Whether we consider climate change, transmissible diseases, financial crises or the protection of biodiversity, the comprehensive analysis of vital global issues suffers from deeply ingrained disciplinary boundaries. For instance, when considering regimes of global governance, scholars of International Relations still largely focus on big institutions, big summits and big deals: they provide a « macro » look at these issues while paying limited attention to sub-national actors and dynamics unless they affect international negotiations. In contrast, social scientists working within other disciplinary paradigms provide detailed accounts of how vested local interests and power games affect global issues in situ and have substantial impacts on the implementation of national policies and cooperation programs. Yet, few of these scholars seem to deploy these fine-grained local data to enrich current thinking about global governance and relevant forms of international cooperation.
In this context, the analysis of the global impacts of local politics and power relations remains a largely unexplored continent. This analytical domain is still not identified as a research area in its own right, even though it has the potential to engage a vast, multi-disciplinary research community. Social, economic and political research concerning interactions across local and global scales still lacks systematic analysis, conceptual tools and organized debates – notably among policy makers who might be constrained by concerns over national sovereignty. Nevertheless, comprehensive, multi-disciplinary research may reveal relevant global governance schemes yet to be imagined that would supplement, rather than challenge, national sovereignty. All of this argues for a renewed look at how domestic and international socio-economic and political actors interact recursively across scales, including the manner in which local politics is redefined by global actors and constraints.
- Pr. Alan Kolata (University of Chicago) email@example.com
- Dr. Virginie Diaz Pedregal (AFD) firstname.lastname@example.org
- Dr. Olivier Charnoz (AFD) email@example.com
|The University of Chicago is a comprehensive research university with over 2000 full time faculty members working in the physical, biological and social sciences, the humanities, and the professional schools, including medicine, law and business. The University counts 87 Nobel Laureates, including 8 current faculty members, among its multiple research and educational distinctions.|
The French Development Agency (AFD) is France’s international cooperation agency. As a bilateral development bank, it works in over 70 countries providing, in 2010, close to 7 billion euros through various financing tools and across all economic and social sectors.
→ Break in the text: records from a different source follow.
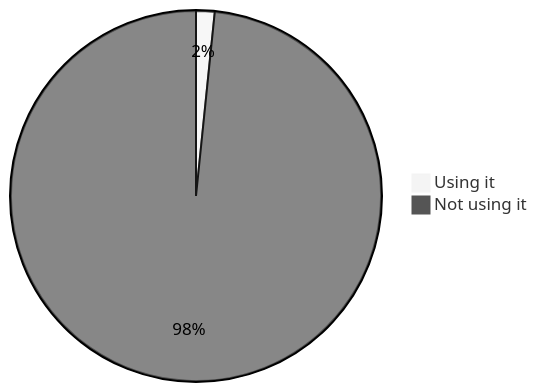
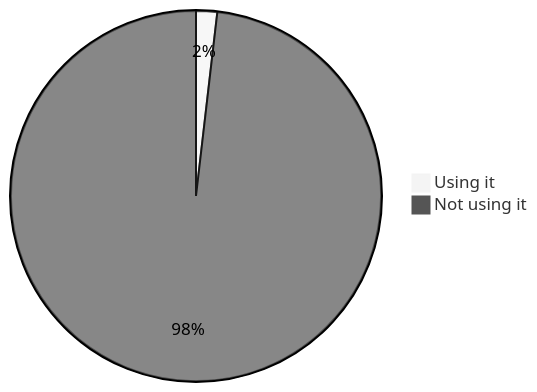
The sixth of 22 diagrams in stats.md (oshp/oshp-stats), drawn with Mermaid (neutral theme) before and after one commit. The commit also changed other lines of this file, not shown here.

````diff
--- a/stats.md
+++ b/stats.md
@@ -82,6 +70,6 @@
 ```mermaid
 pie
-	"Using it" : 1.62
-	"Not using it" : 98.38
+	"Using it" : 1.84
+	"Not using it" : 98.16
 
 ```
````
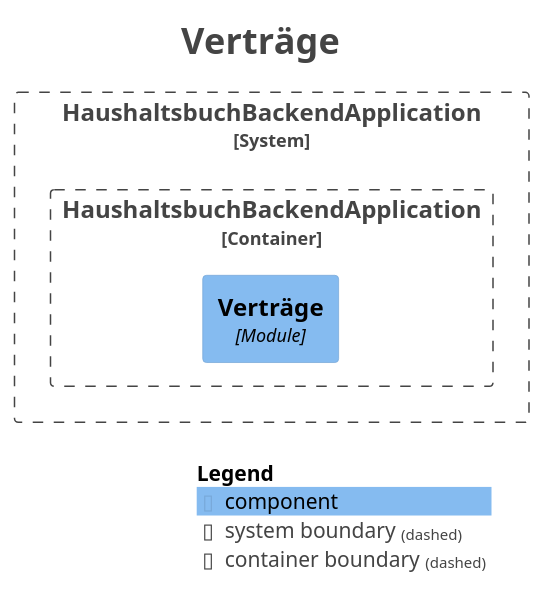
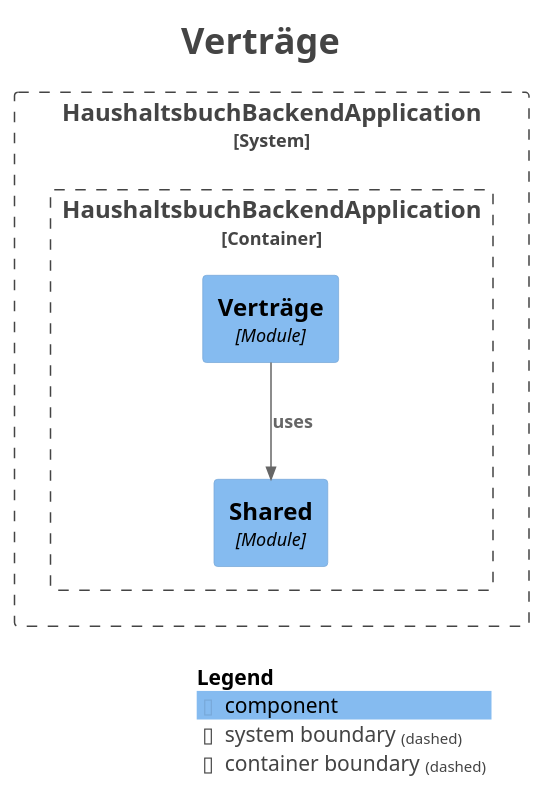
The diagram in docs/module/module-vertraege.puml (bjoernb94/Haushaltsbuch-Backend), drawn with PlantUML before and after one commit. The commit also changed 41 other files, not shown here.

```diff
--- a/docs/module/module-vertraege.puml
+++ b/docs/module/module-vertraege.puml
@@ -1,27 +1,30 @@
 @startuml
 title <size:24>Verträge</size>
 
 set separator none
 top to bottom direction
 
 <style>
   root {
     BackgroundColor: #ffffff
     FontColor: #444444
   }
 </style>
 
 !include <C4/C4>
 !include <C4/C4_Context>
 !include <C4/C4_Component>
 
 System_Boundary("HaushaltsbuchBackendApplication_boundary", "HaushaltsbuchBackendApplication", $tags="") {
   Container_Boundary("HaushaltsbuchBackendApplication.HaushaltsbuchBackendApplication_boundary", "HaushaltsbuchBackendApplication", $tags="") {
+    Component(HaushaltsbuchBackendApplication.HaushaltsbuchBackendApplication.Shared, "Shared", $techn="Module", $descr="", $tags="", $link="")
     Component(HaushaltsbuchBackendApplication.HaushaltsbuchBackendApplication.Verträge, "Verträge", $techn="Module", $descr="", $tags="", $link="")
   }
 
 }
 
+Rel(HaushaltsbuchBackendApplication.HaushaltsbuchBackendApplication.Verträge, HaushaltsbuchBackendApplication.HaushaltsbuchBackendApplication.Shared, "uses", $techn="", $tags="", $link="")
+
 SHOW_LEGEND(true)
 hide stereotypes
 @enduml
```
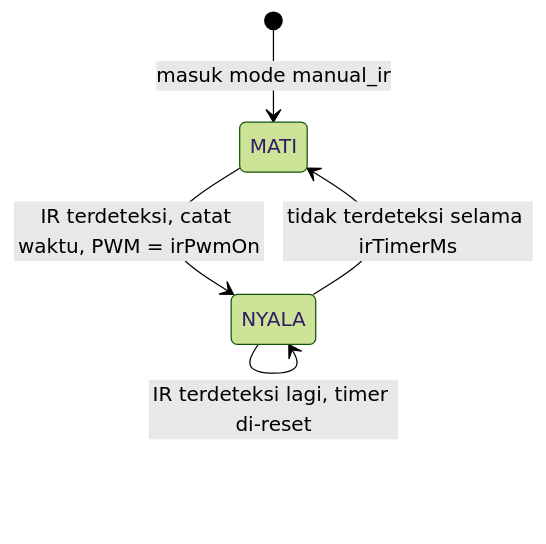
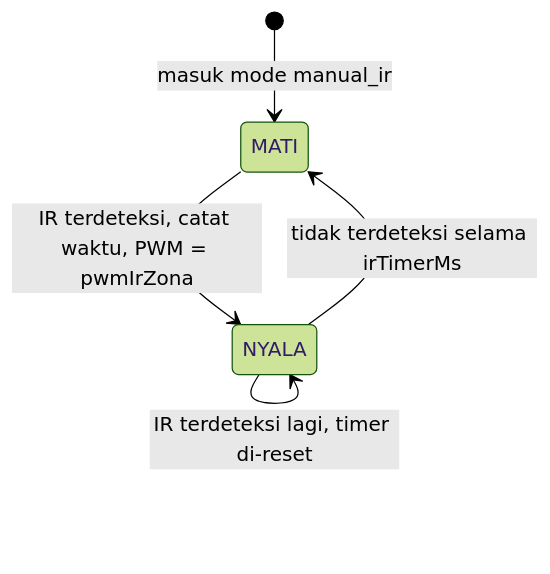
The diagram in docs/learning/07-mode-ir.md (ardellrasen/TPT-Adaptive-Lighting), drawn with Mermaid (forest theme) before and after one commit. The commit also changed other lines of this file and 20 other files, not shown here.

````diff
--- a/docs/learning/07-mode-ir.md
+++ b/docs/learning/07-mode-ir.md
@@ -61,7 +61,7 @@
 ```mermaid
 stateDiagram-v2
     [*] --> MATI: masuk mode manual_ir
-    MATI --> NYALA: IR terdeteksi, catat waktu, PWM = irPwmOn
+    MATI --> NYALA: IR terdeteksi, catat waktu, PWM = pwmIrZona
     NYALA --> NYALA: IR terdeteksi lagi, timer di-reset
     NYALA --> MATI: tidak terdeteksi selama irTimerMs
 ```
````
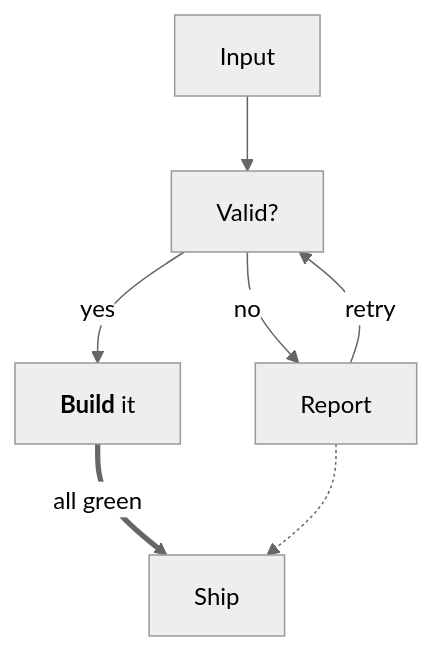
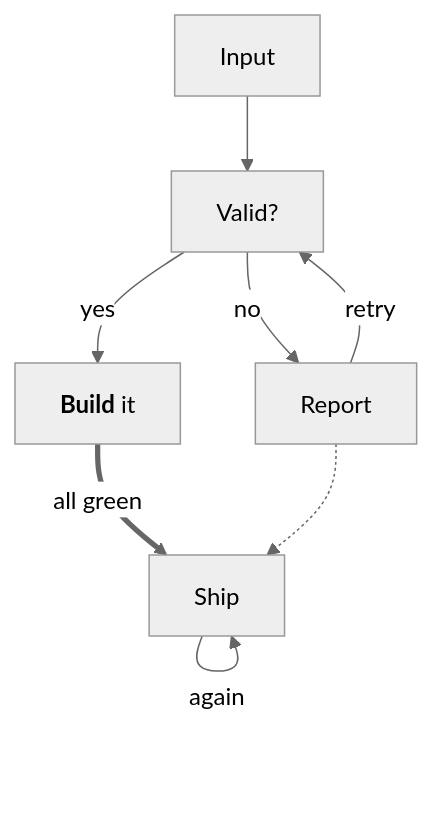
Before and after one commit to GeertBosch/mdcat: the third of 8 diagrams in README.md, drawn with Mermaid (neutral theme). The commit also changed other lines of this file and 13 other files, not shown here.

Commit message:
Draw Mermaid self-loops beside their node, and parallel edges side by side

````diff
--- a/README.md
+++ b/README.md
@@ -236,9 +236,10 @@
 ```mermaid
 graph TD
     input[Input] --> check[Valid?]
     check -->|yes| build["`**Build** it`"]
     check -->|no| report[Report]
     build == all green ==> ship[Ship]
     report -.-> ship
     report -->|retry| check
+    ship -->|again| ship
 ```
````
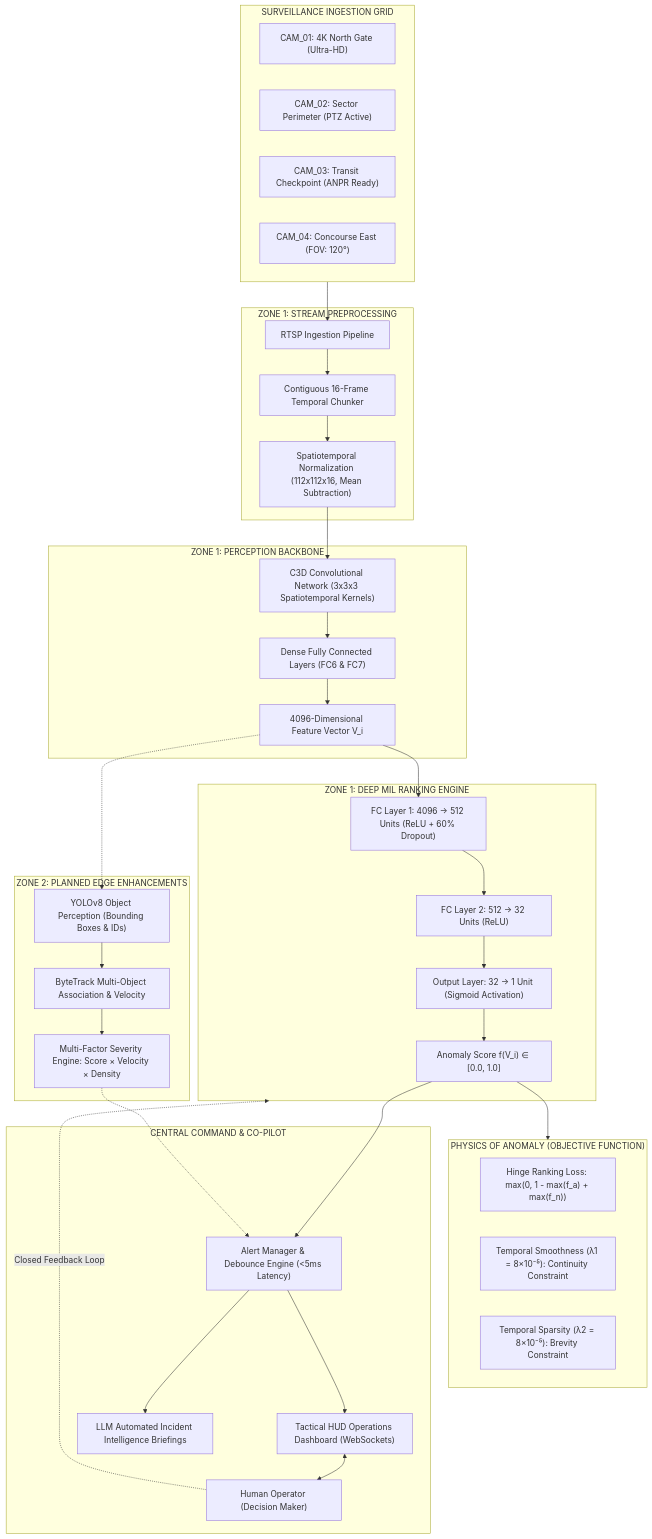
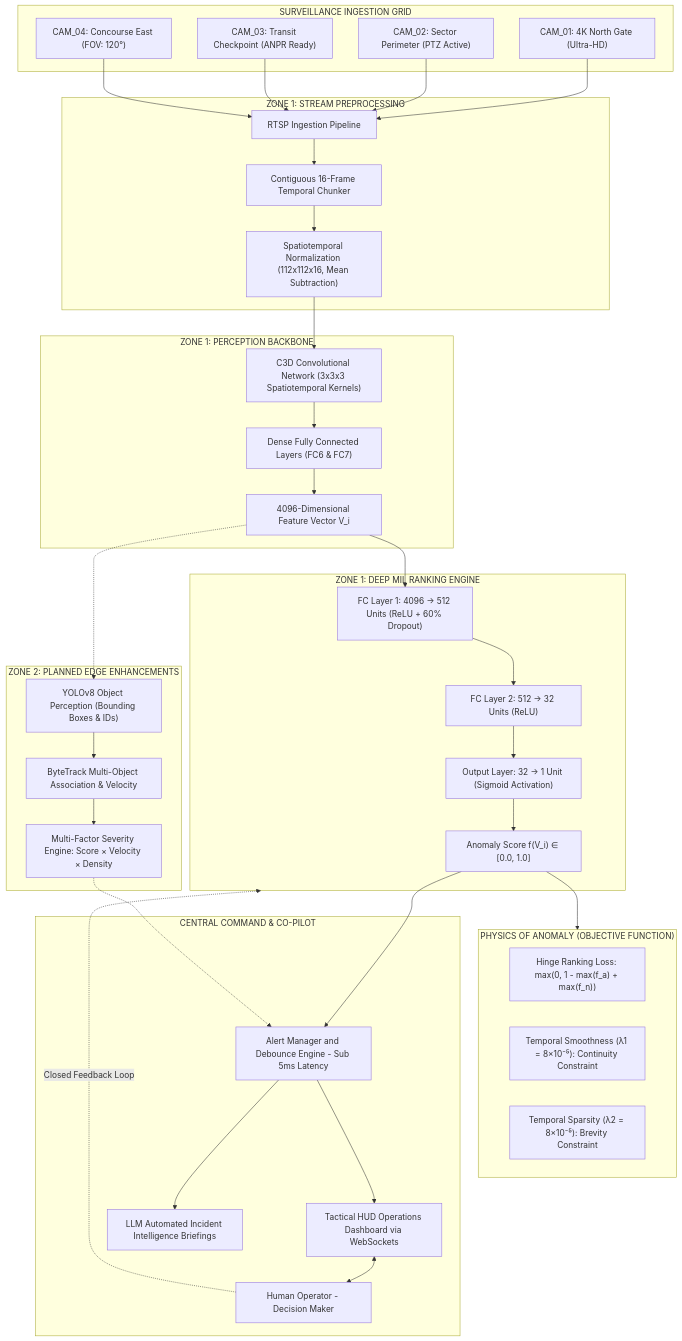
One commit to kirancube/SentinelAIX changed the diagram in docs/diagrams/system_architecture.mmd. Above: the diagram before and after it, drawn with Mermaid. The commit also changed 11 other files, not shown here.

Commit message:
fix(mermaid): resolve edge label syntax errors, add layman explanations, SOTA 2026 research comparison, and Vercel/Render cloud deployment

```diff
--- a/docs/diagrams/system_architecture.mmd
+++ b/docs/diagrams/system_architecture.mmd
@@ -1,58 +1,70 @@
 flowchart TB
     %% SentinelAI X Comprehensive System Architecture
     subgraph SENSORS["SURVEILLANCE INGESTION GRID"]
         CAM1["CAM_01: 4K North Gate (Ultra-HD)"]
         CAM2["CAM_02: Sector Perimeter (PTZ Active)"]
         CAM3["CAM_03: Transit Checkpoint (ANPR Ready)"]
         CAM4["CAM_04: Concourse East (FOV: 120°)"]
     end
 
     subgraph PREPROC["ZONE 1: STREAM PREPROCESSING"]
         RTSP["RTSP Ingestion Pipeline"]
         SAMPLER["Contiguous 16-Frame Temporal Chunker"]
         NORM["Spatiotemporal Normalization (112x112x16, Mean Subtraction)"]
     end
 
     subgraph BACKBONE["ZONE 1: PERCEPTION BACKBONE"]
         C3D_CONV["C3D Convolutional Network (3x3x3 Spatiotemporal Kernels)"]
         FC6_7["Dense Fully Connected Layers (FC6 & FC7)"]
         FEAT_4096["4096-Dimensional Feature Vector V_i"]
     end
 
     subgraph ENGINE["ZONE 1: DEEP MIL RANKING ENGINE"]
         MIL_L1["FC Layer 1: 4096 -> 512 Units (ReLU + 60% Dropout)"]
         MIL_L2["FC Layer 2: 512 -> 32 Units (ReLU)"]
         MIL_OUT["Output Layer: 32 -> 1 Unit (Sigmoid Activation)"]
         SCORE["Anomaly Score f(V_i) ∈ [0.0, 1.0]"]
     end
 
     subgraph LOSS["PHYSICS OF ANOMALY (OBJECTIVE FUNCTION)"]
         HINGE["Hinge Ranking Loss: max(0, 1 - max(f_a) + max(f_n))"]
         SMOOTH["Temporal Smoothness (λ1 = 8×10⁻⁵): Continuity Constraint"]
         SPARSE["Temporal Sparsity (λ2 = 8×10⁻⁵): Brevity Constraint"]
     end
 
     subgraph EDGE_Z2["ZONE 2: PLANNED EDGE ENHANCEMENTS"]
         YOLO["YOLOv8 Object Perception (Bounding Boxes & IDs)"]
         BYTE["ByteTrack Multi-Object Association & Velocity"]
         SEVERITY["Multi-Factor Severity Engine: Score × Velocity × Density"]
     end
 
     subgraph OPERATIONS["CENTRAL COMMAND & CO-PILOT"]
-        ALERT_MGR["Alert Manager & Debounce Engine (<5ms Latency)"]
-        DASHBOARD["Tactical HUD Operations Dashboard (WebSockets)"]
-        OPERATOR["Human Operator (Decision Maker)"]
+        ALERT_MGR["Alert Manager and Debounce Engine - Sub 5ms Latency"]
+        DASHBOARD["Tactical HUD Operations Dashboard via WebSockets"]
+        OPERATOR["Human Operator - Decision Maker"]
         LLM_RPT["LLM Automated Incident Intelligence Briefings"]
     end
 
-    SENSORS --> RTSP --> SAMPLER --> NORM
-    NORM --> C3D_CONV --> FC6_7 --> FEAT_4096
-    FEAT_4096 --> MIL_L1 --> MIL_L2 --> MIL_OUT --> SCORE
+    CAM1 --> RTSP
+    CAM2 --> RTSP
+    CAM3 --> RTSP
+    CAM4 --> RTSP
+    RTSP --> SAMPLER
+    SAMPLER --> NORM
+    NORM --> C3D_CONV
+    C3D_CONV --> FC6_7
+    FC6_7 --> FEAT_4096
+    FEAT_4096 --> MIL_L1
+    MIL_L1 --> MIL_L2
+    MIL_L2 --> MIL_OUT
+    MIL_OUT --> SCORE
     SCORE --> LOSS
-    FEAT_4096 -.-> YOLO --> BYTE --> SEVERITY
+    FEAT_4096 -.-> YOLO
+    YOLO --> BYTE
+    BYTE --> SEVERITY
     SCORE --> ALERT_MGR
     SEVERITY -.-> ALERT_MGR
     ALERT_MGR --> DASHBOARD
     DASHBOARD <--> OPERATOR
     ALERT_MGR --> LLM_RPT
-    OPERATOR -. Closed Feedback Loop .-> ENGINE
+    OPERATOR -.->|Closed Feedback Loop| ENGINE
```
Its Research Department produces and publishes research studies, organizes seminars and conferences, and participates actively in several international networks. One of its research programme (led by Olivier Charnoz) deals with the global impacts of local power relations.